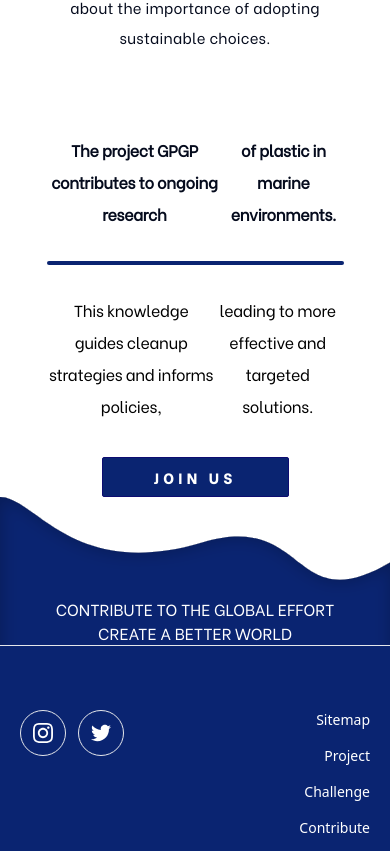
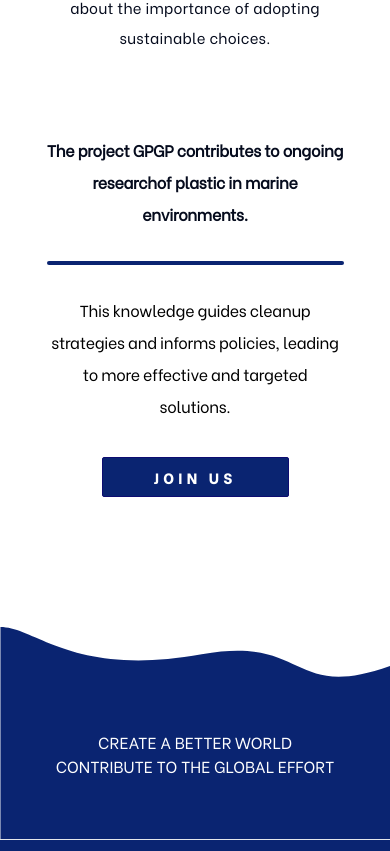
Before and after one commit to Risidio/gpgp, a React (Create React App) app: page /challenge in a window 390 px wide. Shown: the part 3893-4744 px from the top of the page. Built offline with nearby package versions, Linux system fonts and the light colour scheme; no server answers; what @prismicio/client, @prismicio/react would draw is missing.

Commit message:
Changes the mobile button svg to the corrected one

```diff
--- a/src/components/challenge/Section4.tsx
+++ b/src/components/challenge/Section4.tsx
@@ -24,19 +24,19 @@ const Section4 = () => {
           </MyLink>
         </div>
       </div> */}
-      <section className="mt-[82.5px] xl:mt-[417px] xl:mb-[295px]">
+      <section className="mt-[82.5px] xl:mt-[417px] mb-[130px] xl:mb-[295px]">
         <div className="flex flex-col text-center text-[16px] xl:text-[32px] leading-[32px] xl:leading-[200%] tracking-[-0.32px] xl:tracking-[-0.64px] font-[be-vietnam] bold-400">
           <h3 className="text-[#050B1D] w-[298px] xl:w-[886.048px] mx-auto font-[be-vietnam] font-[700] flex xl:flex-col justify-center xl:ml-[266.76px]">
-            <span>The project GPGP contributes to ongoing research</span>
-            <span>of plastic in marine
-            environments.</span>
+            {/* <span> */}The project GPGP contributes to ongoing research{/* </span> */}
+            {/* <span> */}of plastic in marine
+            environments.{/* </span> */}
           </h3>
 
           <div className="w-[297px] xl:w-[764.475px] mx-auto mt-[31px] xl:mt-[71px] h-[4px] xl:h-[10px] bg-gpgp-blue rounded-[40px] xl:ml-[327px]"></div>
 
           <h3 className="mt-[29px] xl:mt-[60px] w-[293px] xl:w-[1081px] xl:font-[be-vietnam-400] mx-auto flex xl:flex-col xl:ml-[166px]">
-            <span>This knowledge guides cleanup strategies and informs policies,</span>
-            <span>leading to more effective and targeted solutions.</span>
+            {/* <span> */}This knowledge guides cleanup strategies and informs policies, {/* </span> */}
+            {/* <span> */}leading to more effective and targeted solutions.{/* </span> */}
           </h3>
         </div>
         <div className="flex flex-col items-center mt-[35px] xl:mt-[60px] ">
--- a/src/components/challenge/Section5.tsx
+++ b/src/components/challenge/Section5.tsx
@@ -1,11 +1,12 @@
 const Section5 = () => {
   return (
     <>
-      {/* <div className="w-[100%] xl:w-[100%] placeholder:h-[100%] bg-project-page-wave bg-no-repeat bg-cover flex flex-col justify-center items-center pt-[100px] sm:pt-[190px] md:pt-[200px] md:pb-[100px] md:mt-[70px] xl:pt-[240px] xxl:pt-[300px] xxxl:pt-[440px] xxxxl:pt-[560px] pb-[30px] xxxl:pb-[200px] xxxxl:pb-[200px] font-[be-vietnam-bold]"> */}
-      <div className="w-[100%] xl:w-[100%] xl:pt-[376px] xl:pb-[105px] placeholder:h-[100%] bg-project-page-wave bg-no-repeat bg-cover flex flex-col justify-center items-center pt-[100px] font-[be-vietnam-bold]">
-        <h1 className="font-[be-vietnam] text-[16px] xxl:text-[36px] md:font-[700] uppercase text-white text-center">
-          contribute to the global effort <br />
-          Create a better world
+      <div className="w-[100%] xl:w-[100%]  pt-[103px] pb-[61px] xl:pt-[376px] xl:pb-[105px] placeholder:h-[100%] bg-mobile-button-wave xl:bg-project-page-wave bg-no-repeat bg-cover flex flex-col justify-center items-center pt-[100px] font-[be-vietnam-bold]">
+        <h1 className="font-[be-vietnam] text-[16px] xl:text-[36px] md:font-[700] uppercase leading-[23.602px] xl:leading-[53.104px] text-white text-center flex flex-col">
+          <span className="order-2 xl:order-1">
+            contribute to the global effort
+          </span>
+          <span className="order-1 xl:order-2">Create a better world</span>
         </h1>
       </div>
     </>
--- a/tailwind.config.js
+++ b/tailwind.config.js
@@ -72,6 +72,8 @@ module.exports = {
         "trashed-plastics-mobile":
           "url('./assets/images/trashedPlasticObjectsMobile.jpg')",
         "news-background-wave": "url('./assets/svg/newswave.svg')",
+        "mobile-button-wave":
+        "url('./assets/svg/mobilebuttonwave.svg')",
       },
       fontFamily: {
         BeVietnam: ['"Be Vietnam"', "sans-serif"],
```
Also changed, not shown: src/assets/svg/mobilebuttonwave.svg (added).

════════════════

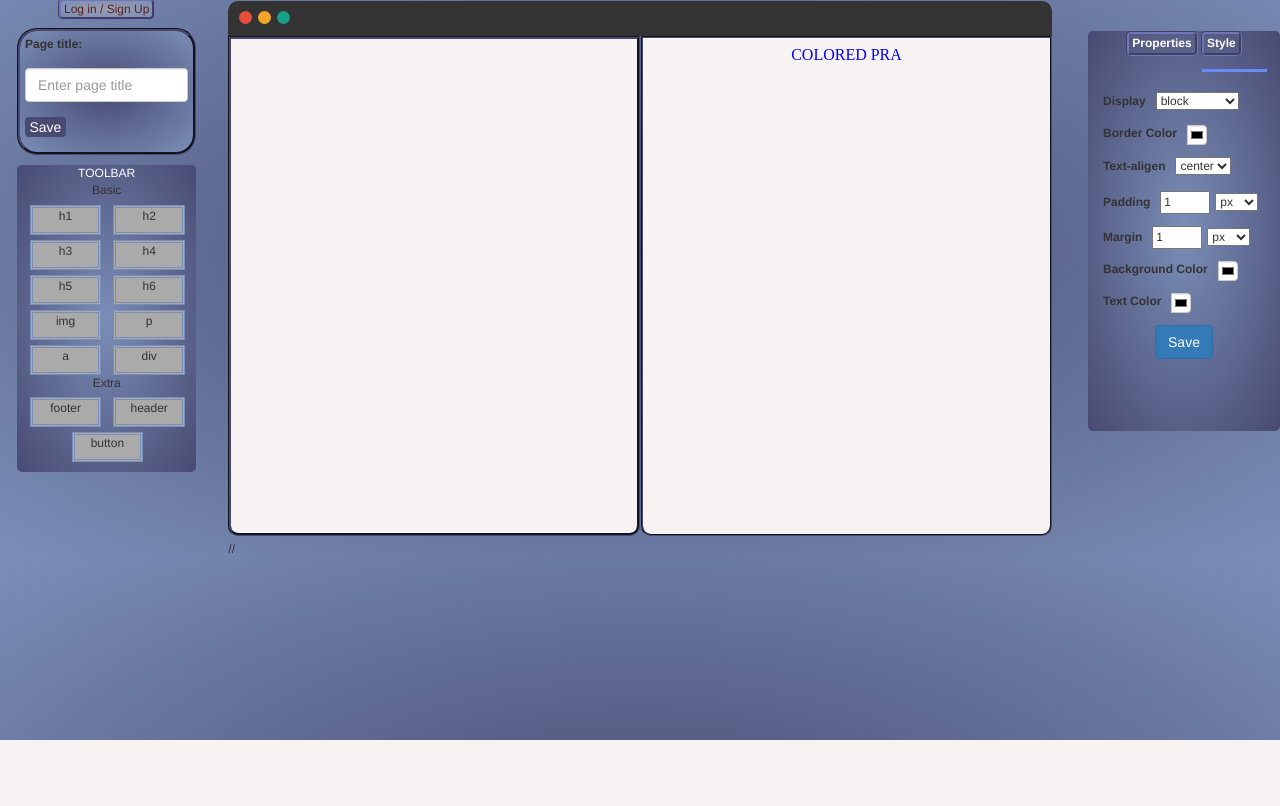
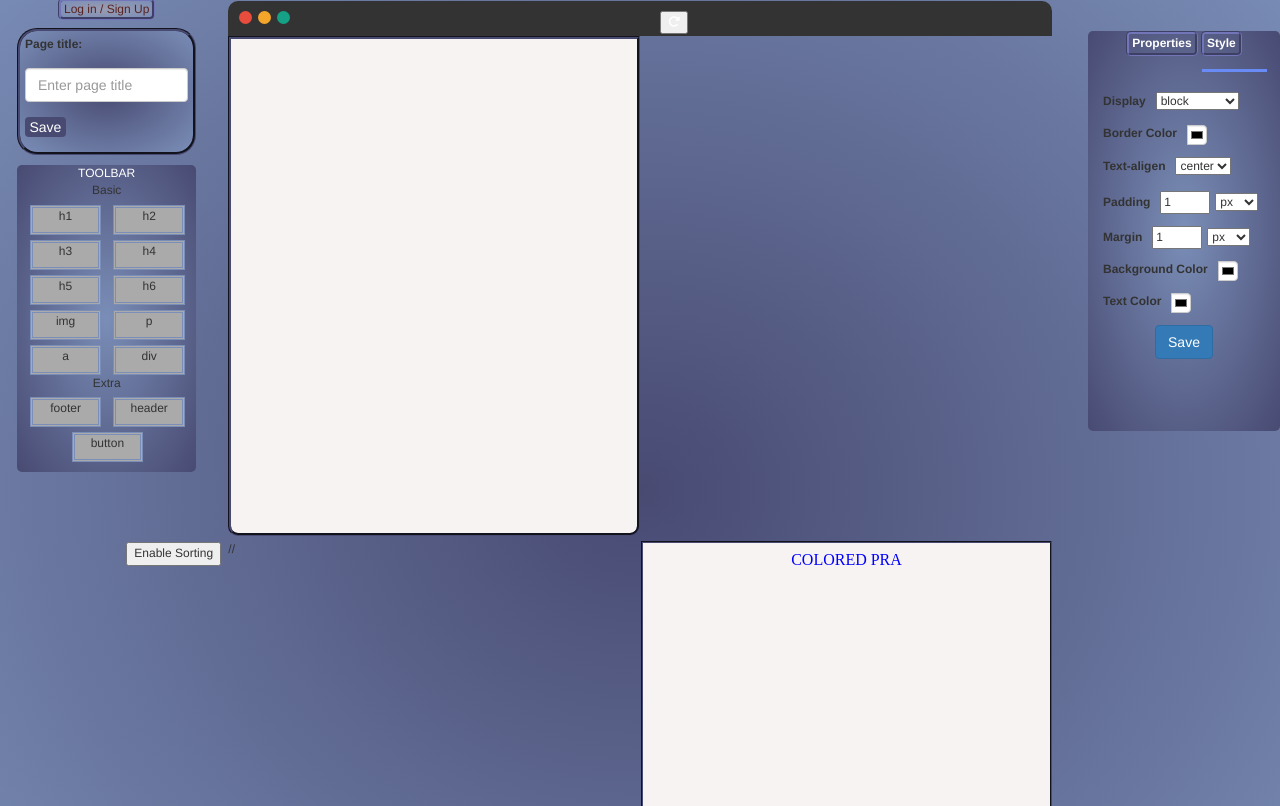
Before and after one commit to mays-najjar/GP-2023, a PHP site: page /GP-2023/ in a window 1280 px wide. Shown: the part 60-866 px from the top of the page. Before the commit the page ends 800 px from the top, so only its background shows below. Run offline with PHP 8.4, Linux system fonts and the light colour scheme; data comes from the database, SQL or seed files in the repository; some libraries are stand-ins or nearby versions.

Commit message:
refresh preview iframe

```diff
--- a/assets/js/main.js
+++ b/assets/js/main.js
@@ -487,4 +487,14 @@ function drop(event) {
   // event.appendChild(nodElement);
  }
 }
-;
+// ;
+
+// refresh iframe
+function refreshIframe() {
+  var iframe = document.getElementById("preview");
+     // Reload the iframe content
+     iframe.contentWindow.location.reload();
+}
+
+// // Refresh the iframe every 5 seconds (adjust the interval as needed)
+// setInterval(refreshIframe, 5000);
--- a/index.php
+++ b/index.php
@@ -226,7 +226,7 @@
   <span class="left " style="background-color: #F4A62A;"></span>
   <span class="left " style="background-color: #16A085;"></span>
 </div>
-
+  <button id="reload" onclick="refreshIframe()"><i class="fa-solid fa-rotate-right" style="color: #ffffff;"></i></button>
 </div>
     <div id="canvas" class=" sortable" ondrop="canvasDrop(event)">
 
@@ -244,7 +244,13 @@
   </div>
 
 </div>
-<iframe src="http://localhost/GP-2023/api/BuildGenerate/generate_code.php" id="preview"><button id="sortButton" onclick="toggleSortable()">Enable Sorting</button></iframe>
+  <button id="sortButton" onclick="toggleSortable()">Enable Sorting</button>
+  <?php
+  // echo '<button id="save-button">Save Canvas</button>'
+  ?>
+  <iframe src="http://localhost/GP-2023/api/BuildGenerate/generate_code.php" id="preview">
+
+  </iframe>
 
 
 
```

════════════════

Would you please return all lines of the data that include the word "flex"?

*RESPONSE TO THE EXERCISE*.
         <div className="flex flex-col text-center text-[16px] xl:text-[32px] leading-[32px] xl:leading-[200%] tracking-[-0.32px] xl:tracking-[-0.64px] font-[be-vietnam] bold-400">
           <h3 className="text-[#050B1D] w-[298px] xl:w-[886.048px] mx-auto font-[be-vietnam] font-[700] flex xl:flex-col justify-center xl:ml-[266.76px]">
           <h3 className="mt-[29px] xl:mt-[60px] w-[293px] xl:w-[1081px] xl:font-[be-vietnam-400] mx-auto flex xl:flex-col xl:ml-[166px]">
         <div className="flex flex-col items-center mt-[35px] xl:mt-[60px] ">
-      {/* <div className="w-[100%] xl:w-[100%] placeholder:h-[100%] bg-project-page-wave bg-no-repeat bg-cover flex flex-col justify-center items-center pt-[100px] sm:pt-[190px] md:pt-[200px] md:pb-[100px] md:mt-[70px] xl:pt-[240px] xxl:pt-[300px] xxxl:pt-[440px] xxxxl:pt-[560px] pb-[30px] xxxl:pb-[200px] xxxxl:pb-[200px] font-[be-vietnam-bold]"> */}
-      <div className="w-[100%] xl:w-[100%] xl:pt-[376px] xl:pb-[105px] placeholder:h-[100%] bg-project-page-wave bg-no-repeat bg-cover flex flex-col justify-center items-center pt-[100px] font-[be-vietnam-bold]">
+      <div className="w-[100%] xl:w-[100%]  pt-[103px] pb-[61px] xl:pt-[376px] xl:pb-[105px] placeholder:h-[100%] bg-mobile-button-wave xl:bg-project-page-wave bg-no-repeat bg-cover flex flex-col justify-center items-center pt-[100px] font-[be-vietnam-bold]">
+        <h1 className="font-[be-vietnam] text-[16px] xl:text-[36px] md:font-[700] uppercase leading-[23.602px] xl:leading-[53.104px] text-white text-center flex flex-col">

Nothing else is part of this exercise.